▸ **Action item**: Please find all lines containing "heading" in the listing below and copy them.

▸ **Records**:
* * *
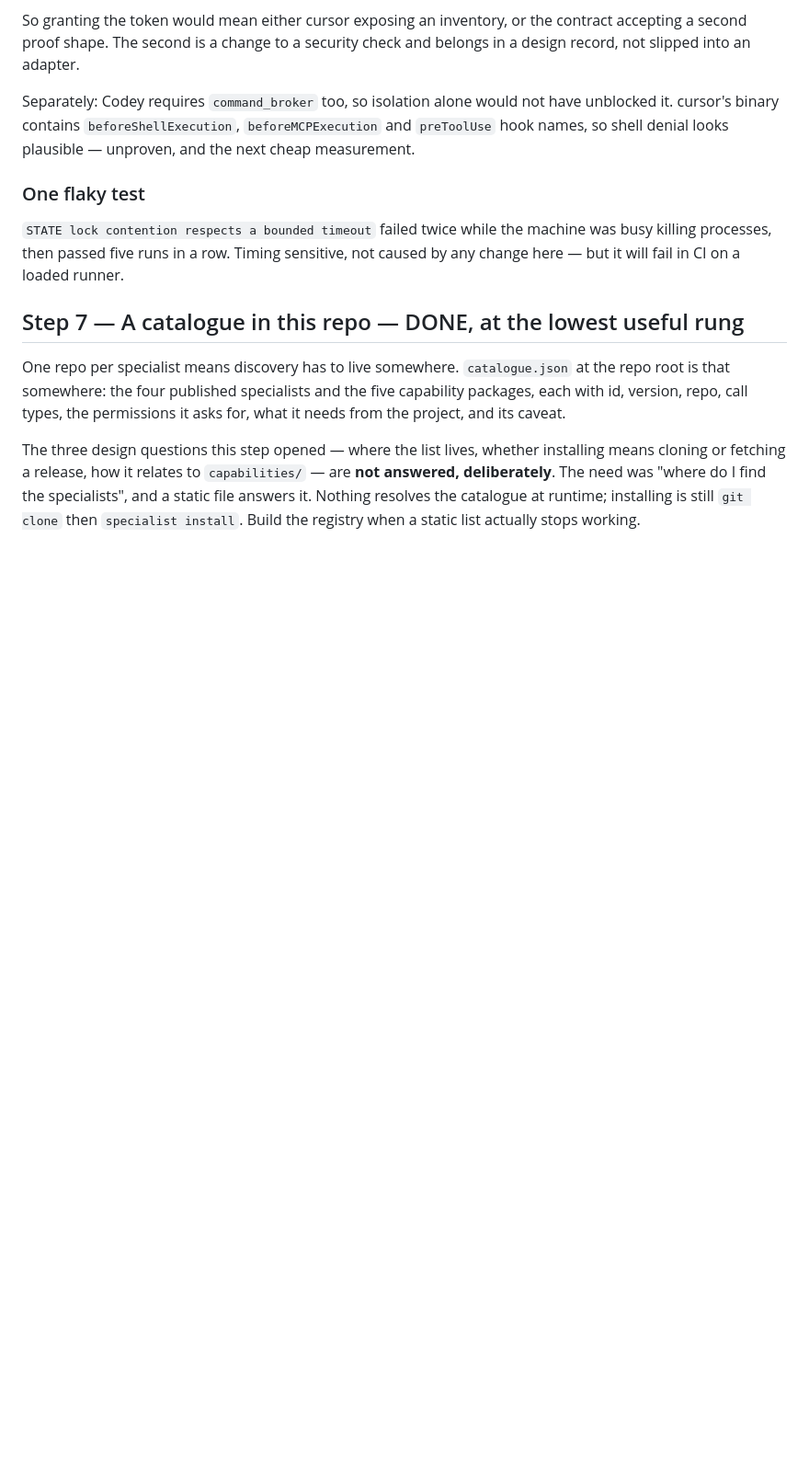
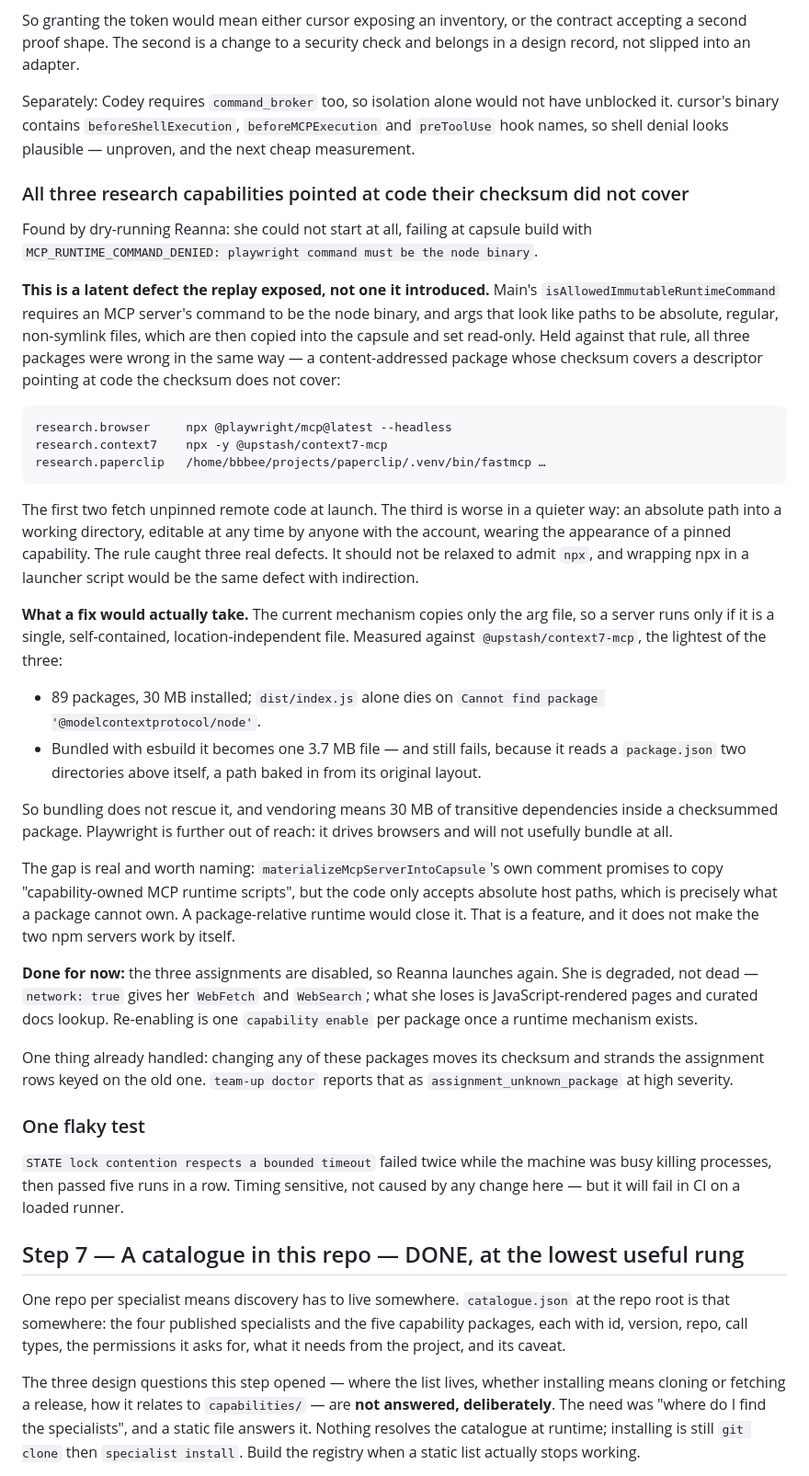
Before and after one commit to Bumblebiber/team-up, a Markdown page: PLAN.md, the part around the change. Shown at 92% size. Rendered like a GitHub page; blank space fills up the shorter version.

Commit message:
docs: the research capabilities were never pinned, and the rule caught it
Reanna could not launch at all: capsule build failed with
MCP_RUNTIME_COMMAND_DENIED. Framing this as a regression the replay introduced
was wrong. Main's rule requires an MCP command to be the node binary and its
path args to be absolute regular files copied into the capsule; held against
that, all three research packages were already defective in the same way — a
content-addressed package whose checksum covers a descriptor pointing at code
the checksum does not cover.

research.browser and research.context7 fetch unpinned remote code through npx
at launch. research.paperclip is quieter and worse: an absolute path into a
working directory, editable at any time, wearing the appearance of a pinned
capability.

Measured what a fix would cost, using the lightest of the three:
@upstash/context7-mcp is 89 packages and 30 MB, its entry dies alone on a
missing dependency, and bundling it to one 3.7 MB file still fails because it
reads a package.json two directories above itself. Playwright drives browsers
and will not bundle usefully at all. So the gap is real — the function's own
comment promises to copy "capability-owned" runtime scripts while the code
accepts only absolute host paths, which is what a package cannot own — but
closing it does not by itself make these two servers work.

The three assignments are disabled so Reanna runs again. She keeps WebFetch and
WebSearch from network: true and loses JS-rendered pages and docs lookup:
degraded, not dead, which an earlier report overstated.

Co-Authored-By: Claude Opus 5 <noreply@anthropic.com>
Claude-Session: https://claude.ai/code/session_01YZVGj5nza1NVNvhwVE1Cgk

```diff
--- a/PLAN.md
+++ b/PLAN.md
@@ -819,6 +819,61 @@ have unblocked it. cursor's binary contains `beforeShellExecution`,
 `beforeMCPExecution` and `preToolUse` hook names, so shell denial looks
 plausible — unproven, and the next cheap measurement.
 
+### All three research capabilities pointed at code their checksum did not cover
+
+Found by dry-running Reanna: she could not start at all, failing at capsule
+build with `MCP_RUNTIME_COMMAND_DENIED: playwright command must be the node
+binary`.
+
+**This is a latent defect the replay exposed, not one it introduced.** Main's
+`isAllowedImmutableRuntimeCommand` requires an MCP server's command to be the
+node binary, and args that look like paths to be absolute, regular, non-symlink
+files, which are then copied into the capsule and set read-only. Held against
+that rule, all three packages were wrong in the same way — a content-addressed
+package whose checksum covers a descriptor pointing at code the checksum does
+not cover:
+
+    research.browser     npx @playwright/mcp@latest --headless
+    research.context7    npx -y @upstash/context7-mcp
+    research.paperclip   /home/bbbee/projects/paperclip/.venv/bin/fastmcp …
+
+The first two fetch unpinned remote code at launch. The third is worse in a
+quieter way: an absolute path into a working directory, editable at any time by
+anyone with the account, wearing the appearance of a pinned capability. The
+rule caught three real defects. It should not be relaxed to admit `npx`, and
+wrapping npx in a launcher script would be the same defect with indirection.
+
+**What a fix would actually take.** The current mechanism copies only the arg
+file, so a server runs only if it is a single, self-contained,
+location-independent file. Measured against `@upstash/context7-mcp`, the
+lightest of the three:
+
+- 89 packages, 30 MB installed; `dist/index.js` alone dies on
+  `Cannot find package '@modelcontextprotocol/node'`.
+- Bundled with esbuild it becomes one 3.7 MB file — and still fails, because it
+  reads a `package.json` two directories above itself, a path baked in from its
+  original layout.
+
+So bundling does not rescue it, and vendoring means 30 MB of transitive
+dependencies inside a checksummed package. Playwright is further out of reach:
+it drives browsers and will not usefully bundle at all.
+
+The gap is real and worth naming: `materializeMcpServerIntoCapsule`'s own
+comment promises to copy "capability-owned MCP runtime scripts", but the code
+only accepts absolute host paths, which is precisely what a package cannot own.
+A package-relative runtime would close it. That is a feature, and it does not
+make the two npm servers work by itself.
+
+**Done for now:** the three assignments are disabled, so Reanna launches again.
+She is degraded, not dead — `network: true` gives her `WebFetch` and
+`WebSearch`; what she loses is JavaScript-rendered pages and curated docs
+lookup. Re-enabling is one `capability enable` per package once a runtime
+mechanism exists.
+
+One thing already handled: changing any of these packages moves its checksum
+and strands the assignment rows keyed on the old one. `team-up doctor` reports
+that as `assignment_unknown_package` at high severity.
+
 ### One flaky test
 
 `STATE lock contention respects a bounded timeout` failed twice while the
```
* * *
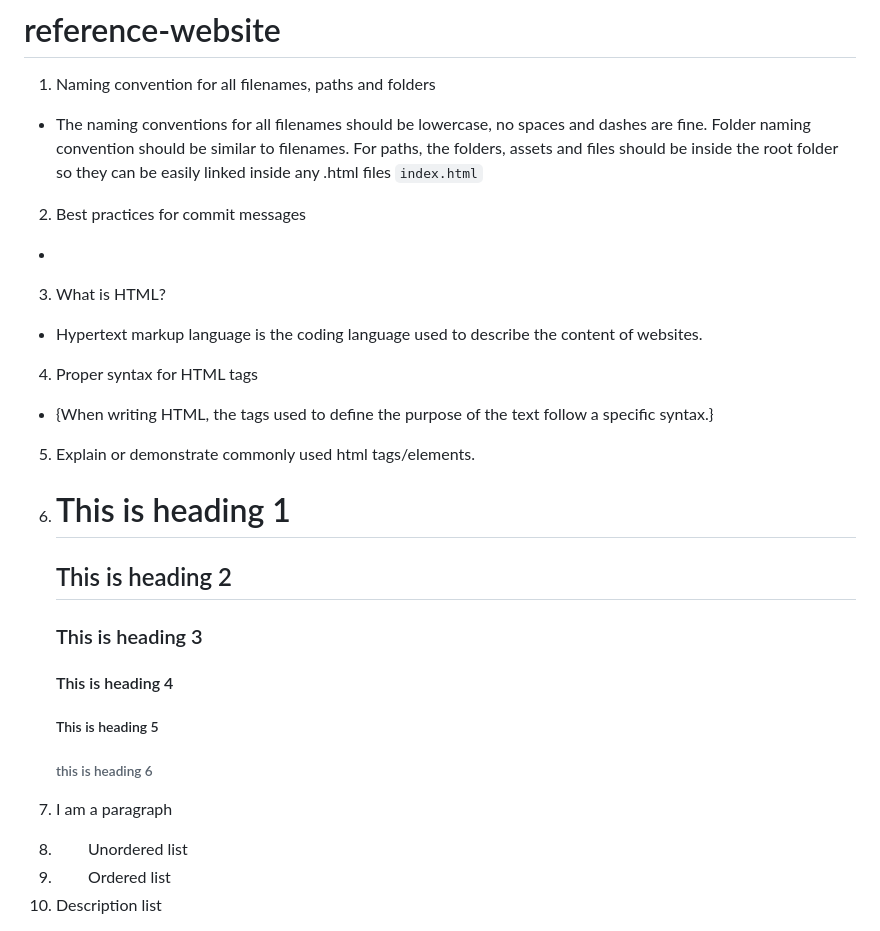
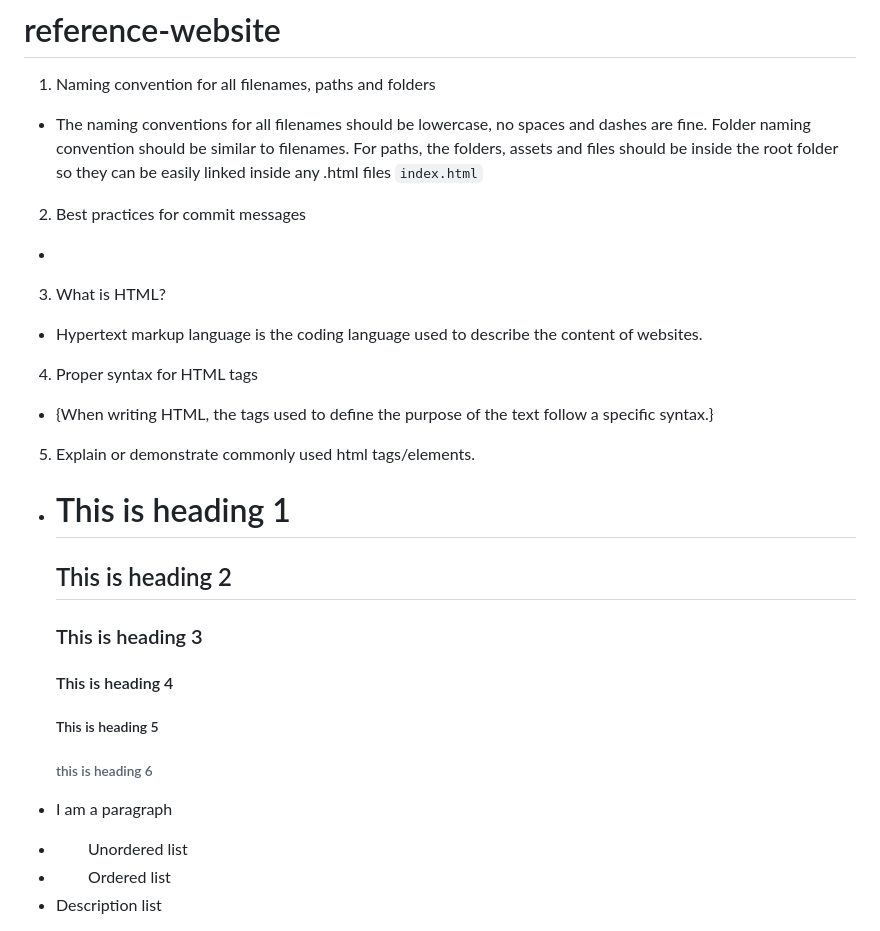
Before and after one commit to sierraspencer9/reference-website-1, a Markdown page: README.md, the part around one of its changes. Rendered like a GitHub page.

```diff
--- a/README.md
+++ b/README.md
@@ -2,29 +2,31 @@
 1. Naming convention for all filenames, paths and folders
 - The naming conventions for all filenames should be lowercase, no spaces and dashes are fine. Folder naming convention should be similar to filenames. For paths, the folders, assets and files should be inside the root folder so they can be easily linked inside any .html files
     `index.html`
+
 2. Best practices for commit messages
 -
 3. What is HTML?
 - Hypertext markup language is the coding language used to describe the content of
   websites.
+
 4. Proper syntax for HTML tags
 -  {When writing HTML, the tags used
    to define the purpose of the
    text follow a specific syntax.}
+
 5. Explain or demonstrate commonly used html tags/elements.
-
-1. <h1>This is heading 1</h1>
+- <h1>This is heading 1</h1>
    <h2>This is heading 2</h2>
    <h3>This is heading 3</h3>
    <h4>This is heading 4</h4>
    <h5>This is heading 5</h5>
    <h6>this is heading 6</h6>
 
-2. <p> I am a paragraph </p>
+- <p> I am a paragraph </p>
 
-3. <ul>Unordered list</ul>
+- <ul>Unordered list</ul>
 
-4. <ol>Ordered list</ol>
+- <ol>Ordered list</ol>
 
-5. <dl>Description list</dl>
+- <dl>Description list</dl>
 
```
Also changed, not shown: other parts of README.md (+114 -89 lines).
* * *
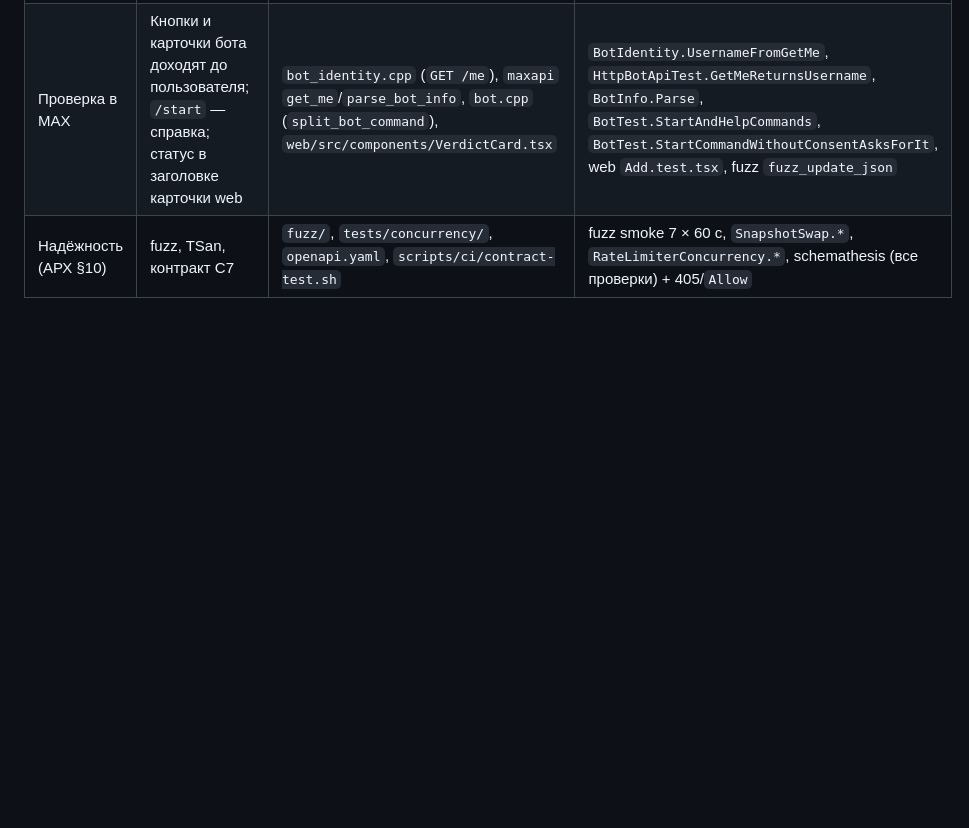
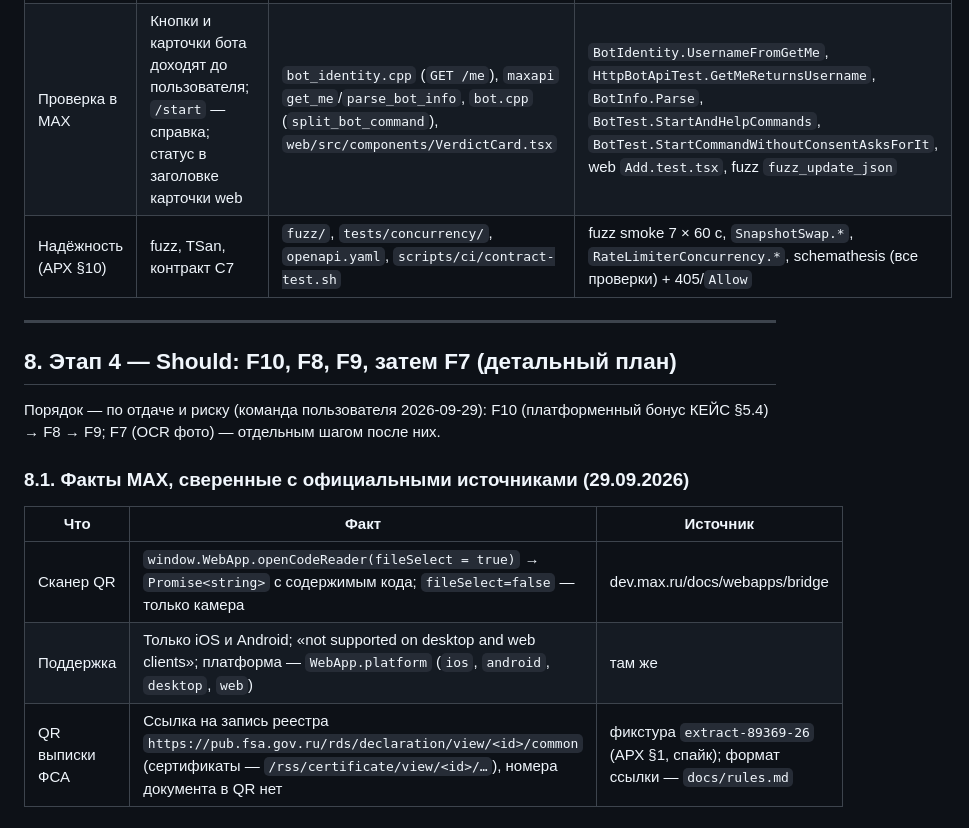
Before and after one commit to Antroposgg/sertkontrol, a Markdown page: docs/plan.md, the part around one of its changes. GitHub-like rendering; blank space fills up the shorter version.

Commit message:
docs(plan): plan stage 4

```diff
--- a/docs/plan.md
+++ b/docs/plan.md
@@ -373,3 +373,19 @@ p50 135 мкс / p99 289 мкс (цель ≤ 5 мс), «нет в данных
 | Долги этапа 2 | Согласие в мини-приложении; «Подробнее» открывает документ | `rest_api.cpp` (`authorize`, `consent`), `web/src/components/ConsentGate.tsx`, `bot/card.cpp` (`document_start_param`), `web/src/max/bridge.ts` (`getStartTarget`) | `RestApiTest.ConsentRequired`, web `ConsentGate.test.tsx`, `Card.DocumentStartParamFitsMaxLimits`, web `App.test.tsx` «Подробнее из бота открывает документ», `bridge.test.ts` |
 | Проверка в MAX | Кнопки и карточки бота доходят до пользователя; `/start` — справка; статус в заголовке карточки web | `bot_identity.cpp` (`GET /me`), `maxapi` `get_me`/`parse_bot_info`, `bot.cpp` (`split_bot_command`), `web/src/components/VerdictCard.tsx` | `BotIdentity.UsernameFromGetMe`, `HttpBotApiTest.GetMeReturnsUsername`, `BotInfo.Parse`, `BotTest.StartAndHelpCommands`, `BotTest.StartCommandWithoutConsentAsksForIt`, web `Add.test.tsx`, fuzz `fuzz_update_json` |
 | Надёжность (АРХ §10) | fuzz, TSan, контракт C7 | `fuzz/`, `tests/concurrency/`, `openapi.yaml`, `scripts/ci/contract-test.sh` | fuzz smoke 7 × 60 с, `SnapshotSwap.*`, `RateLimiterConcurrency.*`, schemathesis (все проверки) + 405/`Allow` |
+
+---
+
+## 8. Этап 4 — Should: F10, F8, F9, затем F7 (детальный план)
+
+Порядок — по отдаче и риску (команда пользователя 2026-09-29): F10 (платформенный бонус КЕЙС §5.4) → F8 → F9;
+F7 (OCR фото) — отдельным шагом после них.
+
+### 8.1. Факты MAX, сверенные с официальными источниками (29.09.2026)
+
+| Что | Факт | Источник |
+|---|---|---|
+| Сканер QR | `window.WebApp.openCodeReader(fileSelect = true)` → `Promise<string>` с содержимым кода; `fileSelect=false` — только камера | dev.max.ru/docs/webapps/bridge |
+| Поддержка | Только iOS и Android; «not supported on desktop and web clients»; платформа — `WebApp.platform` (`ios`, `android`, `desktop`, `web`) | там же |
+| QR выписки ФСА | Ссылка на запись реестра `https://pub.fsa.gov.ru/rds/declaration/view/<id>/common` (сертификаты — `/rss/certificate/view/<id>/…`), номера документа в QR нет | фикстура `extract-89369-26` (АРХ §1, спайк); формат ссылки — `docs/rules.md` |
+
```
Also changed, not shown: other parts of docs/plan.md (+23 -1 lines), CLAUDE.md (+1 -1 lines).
* * *
▸ **Solution for this problem**:
-1. <h1>This is heading 1</h1>
+- <h1>This is heading 1</h1>
    <h2>This is heading 2</h2>
    <h3>This is heading 3</h3>
    <h4>This is heading 4</h4>
    <h5>This is heading 5</h5>
    <h6>this is heading 6</h6>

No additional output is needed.